> [INSTRUCTIONS TO FOLLOW]:
Every line below that holds the string "pages" should be copied.

# # # #

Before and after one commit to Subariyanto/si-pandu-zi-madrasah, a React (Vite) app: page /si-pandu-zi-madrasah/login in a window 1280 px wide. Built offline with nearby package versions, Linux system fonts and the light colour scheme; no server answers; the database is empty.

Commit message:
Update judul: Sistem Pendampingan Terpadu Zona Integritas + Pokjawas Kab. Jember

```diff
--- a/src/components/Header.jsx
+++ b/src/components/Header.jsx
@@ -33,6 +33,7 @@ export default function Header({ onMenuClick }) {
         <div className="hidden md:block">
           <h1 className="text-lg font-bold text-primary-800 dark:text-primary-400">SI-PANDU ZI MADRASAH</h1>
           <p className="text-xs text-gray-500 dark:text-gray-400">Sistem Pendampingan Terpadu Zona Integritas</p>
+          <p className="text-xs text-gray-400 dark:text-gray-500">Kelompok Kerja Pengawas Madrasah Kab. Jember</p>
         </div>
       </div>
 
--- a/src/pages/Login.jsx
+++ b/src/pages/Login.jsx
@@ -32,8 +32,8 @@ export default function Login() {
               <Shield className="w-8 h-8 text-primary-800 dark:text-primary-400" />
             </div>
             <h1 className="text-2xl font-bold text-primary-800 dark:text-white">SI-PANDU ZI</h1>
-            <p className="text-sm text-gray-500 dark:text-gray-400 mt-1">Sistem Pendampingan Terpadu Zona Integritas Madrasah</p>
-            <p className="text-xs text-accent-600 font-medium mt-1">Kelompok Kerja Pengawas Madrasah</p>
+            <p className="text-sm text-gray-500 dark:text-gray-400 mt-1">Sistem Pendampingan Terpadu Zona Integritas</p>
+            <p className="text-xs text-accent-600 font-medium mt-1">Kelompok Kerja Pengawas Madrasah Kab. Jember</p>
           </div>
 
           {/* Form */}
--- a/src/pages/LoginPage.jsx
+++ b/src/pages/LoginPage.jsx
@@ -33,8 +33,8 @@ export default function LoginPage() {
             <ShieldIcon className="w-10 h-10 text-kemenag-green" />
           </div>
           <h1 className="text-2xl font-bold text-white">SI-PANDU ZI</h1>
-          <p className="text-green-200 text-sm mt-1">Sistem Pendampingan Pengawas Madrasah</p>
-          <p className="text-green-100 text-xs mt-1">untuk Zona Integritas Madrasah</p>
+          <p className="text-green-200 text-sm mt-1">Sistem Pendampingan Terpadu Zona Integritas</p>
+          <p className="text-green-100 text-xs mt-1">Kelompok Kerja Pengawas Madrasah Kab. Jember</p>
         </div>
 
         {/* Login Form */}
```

# # # #

> [YOUR RESPONSE]:
--- a/src/pages/Login.jsx
+++ b/src/pages/Login.jsx
--- a/src/pages/LoginPage.jsx
+++ b/src/pages/LoginPage.jsx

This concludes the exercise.